-- Dataset entries follows --

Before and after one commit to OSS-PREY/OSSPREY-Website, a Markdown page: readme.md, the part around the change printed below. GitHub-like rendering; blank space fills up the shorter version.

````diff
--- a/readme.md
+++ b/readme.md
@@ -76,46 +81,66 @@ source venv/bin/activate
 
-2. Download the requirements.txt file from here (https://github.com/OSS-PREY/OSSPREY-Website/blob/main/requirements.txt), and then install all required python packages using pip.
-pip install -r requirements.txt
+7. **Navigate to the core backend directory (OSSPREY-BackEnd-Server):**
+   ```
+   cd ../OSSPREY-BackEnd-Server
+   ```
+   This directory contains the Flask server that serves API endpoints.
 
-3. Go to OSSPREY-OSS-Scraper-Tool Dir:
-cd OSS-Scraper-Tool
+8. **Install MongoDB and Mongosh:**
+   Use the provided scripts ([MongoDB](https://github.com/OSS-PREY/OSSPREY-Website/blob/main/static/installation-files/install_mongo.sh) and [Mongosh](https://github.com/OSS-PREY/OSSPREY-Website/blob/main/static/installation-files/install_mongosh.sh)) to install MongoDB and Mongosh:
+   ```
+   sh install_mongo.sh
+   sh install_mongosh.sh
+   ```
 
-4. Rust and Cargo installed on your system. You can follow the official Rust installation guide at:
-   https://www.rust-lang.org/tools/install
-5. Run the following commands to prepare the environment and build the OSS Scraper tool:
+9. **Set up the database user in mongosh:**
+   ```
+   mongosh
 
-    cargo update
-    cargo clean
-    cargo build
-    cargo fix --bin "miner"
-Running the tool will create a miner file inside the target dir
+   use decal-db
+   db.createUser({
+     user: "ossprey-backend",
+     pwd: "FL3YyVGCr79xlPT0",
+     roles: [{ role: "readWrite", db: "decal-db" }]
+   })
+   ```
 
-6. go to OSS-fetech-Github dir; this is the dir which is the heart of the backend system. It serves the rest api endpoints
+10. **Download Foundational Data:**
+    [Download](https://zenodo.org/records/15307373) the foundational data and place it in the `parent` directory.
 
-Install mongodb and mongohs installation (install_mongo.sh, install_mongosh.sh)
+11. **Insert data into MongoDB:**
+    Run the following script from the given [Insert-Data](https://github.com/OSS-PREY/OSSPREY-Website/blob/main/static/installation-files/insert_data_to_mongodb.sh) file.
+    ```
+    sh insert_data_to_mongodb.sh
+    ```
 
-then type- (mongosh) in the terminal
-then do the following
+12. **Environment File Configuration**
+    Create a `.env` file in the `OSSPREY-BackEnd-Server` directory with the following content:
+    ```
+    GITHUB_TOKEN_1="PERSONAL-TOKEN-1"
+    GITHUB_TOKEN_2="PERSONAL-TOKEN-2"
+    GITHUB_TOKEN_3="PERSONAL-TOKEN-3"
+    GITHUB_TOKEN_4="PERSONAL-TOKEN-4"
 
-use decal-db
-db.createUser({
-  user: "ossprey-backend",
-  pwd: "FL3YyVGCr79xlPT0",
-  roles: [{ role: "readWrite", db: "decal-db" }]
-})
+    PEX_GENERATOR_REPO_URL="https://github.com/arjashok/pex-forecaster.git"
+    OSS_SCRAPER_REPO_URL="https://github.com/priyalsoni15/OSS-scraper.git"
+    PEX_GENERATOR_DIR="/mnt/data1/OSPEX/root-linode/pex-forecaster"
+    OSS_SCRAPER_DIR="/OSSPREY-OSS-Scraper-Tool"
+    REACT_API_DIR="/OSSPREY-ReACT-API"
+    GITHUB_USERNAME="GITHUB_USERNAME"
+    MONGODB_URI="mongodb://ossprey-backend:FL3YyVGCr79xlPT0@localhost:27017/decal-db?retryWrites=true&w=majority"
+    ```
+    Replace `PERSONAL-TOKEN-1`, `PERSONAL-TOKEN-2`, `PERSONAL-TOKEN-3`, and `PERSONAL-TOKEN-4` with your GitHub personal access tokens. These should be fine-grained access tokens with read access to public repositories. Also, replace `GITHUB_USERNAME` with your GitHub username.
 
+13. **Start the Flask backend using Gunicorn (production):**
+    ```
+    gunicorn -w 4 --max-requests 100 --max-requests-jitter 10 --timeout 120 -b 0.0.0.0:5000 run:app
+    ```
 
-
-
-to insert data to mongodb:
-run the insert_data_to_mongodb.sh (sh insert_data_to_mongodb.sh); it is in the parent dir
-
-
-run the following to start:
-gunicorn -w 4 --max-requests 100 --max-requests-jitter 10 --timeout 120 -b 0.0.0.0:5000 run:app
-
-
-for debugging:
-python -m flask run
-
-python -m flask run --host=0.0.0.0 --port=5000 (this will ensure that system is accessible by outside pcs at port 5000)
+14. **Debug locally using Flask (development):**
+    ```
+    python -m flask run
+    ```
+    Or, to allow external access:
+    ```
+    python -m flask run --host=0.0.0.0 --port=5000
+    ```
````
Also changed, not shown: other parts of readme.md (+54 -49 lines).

-- Dataset entries concluded --

> About this task
Wherever the word "python" appears in the entries above, copy that whole line.

> Result for this exercise
-2. Download the requirements.txt file from here (https://github.com/OSS-PREY/OSSPREY-Website/blob/main/requirements.txt), and then install all required python packages using pip.
-python -m flask run
-python -m flask run --host=0.0.0.0 --port=5000 (this will ensure that system is accessible by outside pcs at port 5000)
+    python -m flask run
+    python -m flask run --host=0.0.0.0 --port=5000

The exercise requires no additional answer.